On Tuesday evening my wife Linda was leading our church lifegroup meeting. She asked us to think of ways to describe God’s character. I found myself thinking (almost inevitably, given that it’s an obsession of mine!) God is Love (from 1 John 4). But then I thought on from there, in a fairly meditative way, and found myself reading a chunk of 1 Corinthians 13:

Love is patient, love is kind. It does not envy, it does not boast, it is not proud. It does not dishonour others, it is not self-seeking, it is not easily angered, it keeps no record of wrongs. Love does not delight in evil but rejoices with the truth. It always protects, always trusts, always hopes, always perseveres. 1 Corinthians 13:4-7

The Really Good News

In my previous post ‘Grace is Outrageous’ I made it fairly clear that I believe in ἀποκατάστασις πάντων (apokatastasis panton), meaning the restoration of everything and everyone (derived from Acts 3:21, but implied in lots of other places too).

Heaven must receive him until the time comes for God to restore everything, as he promised long ago through his holy prophets. Acts 3:21

When I say that this is what I believe, I encounter a number of objections, but one in particular crops up most frequently. It is usually expressed something like this:

“If everyone is saved anyway, then there was no point in Jesus dying on the cross.”

I’m sorry, but I completely fail to see the logic behind that argument.

God’s stated aim is that everyone be saved.

God ourSaviour, who wants all people to be saved and to come to a knowledge of the truth. 1 Timothy 2:3-4

I suggest that, if Jesus’ life and death saves anything less than everyone and everything, His incarnation is a pointless failure and God is a serial liar…

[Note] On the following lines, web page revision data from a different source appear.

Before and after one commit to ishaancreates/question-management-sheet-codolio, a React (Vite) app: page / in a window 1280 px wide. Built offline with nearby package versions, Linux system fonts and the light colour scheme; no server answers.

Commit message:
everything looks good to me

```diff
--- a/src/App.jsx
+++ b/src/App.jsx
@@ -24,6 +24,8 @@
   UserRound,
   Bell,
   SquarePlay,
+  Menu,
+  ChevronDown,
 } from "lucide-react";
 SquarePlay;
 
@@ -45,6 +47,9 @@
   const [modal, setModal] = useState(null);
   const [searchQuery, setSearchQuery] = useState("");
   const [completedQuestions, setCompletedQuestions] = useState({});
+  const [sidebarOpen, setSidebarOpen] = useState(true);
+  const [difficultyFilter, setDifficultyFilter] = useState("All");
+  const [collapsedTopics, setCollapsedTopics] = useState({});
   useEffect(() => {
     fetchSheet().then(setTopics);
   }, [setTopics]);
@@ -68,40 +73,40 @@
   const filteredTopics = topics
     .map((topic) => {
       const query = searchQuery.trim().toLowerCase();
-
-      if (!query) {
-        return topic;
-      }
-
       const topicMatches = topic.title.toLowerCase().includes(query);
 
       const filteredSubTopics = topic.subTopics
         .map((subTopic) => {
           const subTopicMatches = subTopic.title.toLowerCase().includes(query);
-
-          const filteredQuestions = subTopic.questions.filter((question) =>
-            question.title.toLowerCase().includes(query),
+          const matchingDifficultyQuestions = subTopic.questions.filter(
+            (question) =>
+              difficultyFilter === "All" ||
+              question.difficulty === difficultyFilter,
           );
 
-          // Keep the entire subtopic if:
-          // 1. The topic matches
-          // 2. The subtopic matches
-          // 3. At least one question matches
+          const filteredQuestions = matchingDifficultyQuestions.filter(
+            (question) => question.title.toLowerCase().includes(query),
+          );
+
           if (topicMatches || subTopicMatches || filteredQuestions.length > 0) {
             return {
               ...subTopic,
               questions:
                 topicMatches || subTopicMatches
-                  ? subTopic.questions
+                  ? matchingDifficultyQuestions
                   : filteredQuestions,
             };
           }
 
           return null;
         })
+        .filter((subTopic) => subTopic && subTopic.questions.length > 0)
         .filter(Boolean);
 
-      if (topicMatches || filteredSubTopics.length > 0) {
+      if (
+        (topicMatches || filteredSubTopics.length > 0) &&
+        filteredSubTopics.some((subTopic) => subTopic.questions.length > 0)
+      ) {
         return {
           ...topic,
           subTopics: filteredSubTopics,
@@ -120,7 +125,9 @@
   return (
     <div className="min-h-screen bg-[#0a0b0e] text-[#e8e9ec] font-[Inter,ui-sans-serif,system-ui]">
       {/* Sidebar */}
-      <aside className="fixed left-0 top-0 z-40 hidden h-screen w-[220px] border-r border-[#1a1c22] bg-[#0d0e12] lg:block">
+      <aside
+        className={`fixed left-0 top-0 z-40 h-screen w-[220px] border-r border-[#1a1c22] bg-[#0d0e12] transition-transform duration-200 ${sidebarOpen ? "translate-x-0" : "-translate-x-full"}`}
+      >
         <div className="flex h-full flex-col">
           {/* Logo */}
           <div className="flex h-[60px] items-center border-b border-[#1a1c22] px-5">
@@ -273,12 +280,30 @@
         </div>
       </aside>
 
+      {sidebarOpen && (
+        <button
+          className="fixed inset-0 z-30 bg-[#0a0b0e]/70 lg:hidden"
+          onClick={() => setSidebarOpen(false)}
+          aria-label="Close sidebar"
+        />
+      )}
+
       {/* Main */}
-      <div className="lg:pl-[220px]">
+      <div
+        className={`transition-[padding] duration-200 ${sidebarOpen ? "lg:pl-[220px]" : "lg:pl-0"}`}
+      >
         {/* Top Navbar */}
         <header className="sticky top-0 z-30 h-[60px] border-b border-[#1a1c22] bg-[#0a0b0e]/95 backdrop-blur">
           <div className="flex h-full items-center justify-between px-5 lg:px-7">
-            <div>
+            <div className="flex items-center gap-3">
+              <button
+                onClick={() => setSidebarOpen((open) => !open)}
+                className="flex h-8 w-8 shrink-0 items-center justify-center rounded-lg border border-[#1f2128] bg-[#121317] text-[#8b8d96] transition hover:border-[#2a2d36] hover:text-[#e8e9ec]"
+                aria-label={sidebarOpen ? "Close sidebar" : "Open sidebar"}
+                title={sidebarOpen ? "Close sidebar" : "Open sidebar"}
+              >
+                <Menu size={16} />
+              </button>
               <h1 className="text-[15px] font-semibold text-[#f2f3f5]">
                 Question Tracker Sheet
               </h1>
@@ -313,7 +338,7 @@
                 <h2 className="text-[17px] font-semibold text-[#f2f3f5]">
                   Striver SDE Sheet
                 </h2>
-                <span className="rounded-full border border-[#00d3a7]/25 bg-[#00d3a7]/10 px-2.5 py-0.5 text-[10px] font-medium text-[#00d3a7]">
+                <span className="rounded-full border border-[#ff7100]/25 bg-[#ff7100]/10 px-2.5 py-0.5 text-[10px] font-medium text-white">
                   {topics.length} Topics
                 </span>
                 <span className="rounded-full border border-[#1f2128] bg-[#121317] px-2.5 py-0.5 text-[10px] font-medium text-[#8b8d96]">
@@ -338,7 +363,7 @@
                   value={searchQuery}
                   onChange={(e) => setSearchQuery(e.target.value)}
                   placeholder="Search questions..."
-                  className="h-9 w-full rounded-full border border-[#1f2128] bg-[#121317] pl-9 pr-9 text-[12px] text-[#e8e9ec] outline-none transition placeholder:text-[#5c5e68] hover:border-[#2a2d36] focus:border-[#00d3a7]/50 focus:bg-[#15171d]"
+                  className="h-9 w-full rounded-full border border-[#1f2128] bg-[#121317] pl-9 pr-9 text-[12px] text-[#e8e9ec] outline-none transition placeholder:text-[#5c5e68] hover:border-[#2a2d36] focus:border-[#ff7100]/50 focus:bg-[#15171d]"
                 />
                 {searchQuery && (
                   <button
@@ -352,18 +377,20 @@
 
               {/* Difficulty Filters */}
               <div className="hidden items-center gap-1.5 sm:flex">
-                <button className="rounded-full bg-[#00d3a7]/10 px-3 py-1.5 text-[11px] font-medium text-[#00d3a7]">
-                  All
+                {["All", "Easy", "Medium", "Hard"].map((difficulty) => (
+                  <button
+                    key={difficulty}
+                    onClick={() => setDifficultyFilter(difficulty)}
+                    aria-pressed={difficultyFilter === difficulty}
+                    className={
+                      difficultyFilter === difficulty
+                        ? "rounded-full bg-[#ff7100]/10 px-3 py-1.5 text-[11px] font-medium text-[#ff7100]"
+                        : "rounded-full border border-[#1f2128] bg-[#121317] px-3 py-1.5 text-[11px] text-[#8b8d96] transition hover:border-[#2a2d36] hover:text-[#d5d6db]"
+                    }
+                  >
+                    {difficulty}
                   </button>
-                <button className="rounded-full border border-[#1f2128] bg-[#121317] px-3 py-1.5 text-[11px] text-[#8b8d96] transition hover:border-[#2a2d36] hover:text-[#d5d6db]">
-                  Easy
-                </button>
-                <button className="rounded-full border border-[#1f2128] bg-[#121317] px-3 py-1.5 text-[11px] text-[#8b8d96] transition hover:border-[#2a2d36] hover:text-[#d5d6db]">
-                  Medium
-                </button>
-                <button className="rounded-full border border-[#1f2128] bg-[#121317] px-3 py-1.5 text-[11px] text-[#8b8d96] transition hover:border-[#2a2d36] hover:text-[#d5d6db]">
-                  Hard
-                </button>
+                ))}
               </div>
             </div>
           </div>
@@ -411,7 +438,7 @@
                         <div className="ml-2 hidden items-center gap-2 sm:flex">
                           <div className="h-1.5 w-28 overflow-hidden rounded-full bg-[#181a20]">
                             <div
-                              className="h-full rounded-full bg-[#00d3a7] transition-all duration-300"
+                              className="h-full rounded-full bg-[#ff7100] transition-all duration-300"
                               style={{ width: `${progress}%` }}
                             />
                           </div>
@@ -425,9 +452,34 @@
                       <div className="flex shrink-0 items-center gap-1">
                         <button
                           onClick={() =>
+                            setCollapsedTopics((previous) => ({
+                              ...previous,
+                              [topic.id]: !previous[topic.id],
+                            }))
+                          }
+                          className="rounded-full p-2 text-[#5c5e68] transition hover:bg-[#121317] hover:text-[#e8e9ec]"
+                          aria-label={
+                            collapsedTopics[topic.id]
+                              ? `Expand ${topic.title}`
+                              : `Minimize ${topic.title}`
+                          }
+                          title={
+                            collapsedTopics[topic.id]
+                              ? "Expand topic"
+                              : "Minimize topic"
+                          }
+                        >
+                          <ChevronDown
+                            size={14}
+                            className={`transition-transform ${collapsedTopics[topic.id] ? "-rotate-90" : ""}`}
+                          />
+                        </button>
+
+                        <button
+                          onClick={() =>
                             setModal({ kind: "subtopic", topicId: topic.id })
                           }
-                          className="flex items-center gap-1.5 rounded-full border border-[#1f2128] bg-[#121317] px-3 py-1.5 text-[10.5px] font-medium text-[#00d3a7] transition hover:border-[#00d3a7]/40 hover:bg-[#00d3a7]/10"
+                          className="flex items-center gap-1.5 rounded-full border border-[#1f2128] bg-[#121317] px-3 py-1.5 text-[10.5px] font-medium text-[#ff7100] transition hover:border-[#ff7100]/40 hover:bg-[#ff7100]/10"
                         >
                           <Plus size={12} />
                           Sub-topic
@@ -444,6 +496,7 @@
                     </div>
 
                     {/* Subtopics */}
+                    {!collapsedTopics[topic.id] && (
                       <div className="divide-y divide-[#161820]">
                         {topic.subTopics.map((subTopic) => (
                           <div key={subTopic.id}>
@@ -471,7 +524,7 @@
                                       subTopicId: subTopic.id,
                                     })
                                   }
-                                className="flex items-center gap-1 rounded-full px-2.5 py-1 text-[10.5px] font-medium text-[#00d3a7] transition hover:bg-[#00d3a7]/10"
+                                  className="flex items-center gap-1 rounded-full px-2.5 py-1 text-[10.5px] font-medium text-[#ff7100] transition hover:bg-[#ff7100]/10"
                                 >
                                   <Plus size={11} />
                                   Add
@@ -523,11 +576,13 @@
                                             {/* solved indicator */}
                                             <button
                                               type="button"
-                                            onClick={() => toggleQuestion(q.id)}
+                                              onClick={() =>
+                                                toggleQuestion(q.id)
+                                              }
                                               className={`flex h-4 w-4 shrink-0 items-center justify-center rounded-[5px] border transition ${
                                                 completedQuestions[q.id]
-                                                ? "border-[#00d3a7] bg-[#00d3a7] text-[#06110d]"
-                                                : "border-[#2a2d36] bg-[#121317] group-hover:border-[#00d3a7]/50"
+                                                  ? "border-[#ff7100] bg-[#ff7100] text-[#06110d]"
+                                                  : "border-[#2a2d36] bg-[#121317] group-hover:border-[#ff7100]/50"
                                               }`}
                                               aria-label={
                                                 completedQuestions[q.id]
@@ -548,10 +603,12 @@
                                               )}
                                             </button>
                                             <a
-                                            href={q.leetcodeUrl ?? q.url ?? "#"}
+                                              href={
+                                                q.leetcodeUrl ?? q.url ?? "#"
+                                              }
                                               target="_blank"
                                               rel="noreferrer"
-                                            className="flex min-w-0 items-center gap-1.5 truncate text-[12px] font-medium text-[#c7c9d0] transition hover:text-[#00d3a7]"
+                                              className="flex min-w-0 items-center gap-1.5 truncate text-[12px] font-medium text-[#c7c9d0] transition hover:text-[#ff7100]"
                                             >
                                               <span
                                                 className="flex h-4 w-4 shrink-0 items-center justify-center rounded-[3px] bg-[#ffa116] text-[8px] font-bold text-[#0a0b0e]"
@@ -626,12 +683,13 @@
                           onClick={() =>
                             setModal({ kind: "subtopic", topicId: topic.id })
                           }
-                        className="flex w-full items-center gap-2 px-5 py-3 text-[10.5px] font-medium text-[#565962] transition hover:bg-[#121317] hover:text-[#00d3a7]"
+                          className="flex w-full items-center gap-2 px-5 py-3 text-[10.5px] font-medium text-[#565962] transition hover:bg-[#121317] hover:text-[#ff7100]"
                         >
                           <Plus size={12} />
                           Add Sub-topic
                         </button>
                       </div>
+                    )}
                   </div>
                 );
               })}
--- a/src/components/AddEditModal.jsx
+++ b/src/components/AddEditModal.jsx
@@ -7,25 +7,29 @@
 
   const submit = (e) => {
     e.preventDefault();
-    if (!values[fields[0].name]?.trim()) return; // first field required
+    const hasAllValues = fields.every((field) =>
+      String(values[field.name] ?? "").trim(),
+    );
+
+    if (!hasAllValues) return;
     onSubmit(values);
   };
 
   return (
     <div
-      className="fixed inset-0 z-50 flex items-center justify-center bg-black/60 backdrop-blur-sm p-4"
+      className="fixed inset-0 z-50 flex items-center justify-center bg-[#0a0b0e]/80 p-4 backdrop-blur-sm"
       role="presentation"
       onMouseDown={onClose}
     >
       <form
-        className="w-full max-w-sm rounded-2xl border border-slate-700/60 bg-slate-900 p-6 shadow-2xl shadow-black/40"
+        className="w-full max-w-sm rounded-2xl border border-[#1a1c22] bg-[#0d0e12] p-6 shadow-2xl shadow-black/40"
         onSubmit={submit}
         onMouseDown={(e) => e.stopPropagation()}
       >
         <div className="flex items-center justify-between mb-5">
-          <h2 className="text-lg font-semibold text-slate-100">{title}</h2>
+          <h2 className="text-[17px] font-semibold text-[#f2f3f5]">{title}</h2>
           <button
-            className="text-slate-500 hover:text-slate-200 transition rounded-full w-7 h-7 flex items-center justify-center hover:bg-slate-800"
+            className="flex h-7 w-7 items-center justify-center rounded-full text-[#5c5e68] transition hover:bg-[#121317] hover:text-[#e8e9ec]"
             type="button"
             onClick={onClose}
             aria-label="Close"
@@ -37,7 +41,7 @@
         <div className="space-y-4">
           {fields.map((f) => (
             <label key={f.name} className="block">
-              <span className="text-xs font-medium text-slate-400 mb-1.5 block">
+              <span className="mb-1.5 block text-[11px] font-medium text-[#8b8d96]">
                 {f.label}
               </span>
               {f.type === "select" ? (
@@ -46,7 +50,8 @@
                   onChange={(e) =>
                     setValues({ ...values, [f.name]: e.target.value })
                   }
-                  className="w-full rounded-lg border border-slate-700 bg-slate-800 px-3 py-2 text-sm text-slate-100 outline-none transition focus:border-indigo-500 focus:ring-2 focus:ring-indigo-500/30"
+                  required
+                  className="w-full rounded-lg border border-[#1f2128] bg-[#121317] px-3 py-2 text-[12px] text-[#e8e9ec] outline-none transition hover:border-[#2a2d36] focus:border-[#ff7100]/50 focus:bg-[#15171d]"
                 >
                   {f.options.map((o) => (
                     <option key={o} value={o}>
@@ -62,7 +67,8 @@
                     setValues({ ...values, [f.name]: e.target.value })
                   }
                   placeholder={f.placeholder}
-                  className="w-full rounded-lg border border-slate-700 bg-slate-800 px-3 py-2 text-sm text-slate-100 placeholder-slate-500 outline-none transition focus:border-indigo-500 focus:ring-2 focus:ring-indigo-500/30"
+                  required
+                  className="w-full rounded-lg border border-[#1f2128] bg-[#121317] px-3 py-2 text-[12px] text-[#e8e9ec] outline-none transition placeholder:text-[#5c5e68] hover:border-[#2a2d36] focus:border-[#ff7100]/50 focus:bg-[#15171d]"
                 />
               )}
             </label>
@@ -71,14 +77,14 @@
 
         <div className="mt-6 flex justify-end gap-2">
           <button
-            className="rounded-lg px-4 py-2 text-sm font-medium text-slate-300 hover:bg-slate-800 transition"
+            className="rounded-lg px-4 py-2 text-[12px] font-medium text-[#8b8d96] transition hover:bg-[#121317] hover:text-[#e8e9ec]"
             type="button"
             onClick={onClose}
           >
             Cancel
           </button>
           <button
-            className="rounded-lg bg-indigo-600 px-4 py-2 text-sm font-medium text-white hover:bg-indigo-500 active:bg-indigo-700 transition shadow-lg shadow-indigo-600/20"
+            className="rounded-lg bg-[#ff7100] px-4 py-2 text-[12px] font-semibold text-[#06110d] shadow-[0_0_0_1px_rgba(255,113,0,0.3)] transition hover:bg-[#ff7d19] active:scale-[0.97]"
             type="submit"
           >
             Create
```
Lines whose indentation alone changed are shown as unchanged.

Grace is Outrageous!

We can’t cope with grace. We find it offensive. It seems unfair to us. We want rules; we want obedience to the rules to bring reward; we want disobedience to bring punishment. To us, that’s ‘fair’ and how, in our transactional mindset, we feel that the world should work…

It’s the way we try to make the world work - with our ideas of working for a living; being paid for what we do - and in the words of the Lord High Executioner’s song from Gilbert & Sullivan’s ‘Mikado’:

My object all sublime
I shall achieve in time -
To let the punishment fit the crime…

Indeed, most of our theology is set up this way - those who are ‘good Christians’ - those who ‘accept the Lord Jesus Christ as their personal Lord and Saviour’ and who then lead squeaky-clean lives of service to the church - ‘go to heaven’ whilst all the rest ‘go to hell’. This seems natural and right to us.

And then we come across scriptures we can’t deal with. The parable of the workers in the vineyard, where everyone receives the same wage, regardless of whether they worked all day or just for an hour at the end of the day, is bad enough, but then we get to things like this:

Copyright Phil Hendry, 2022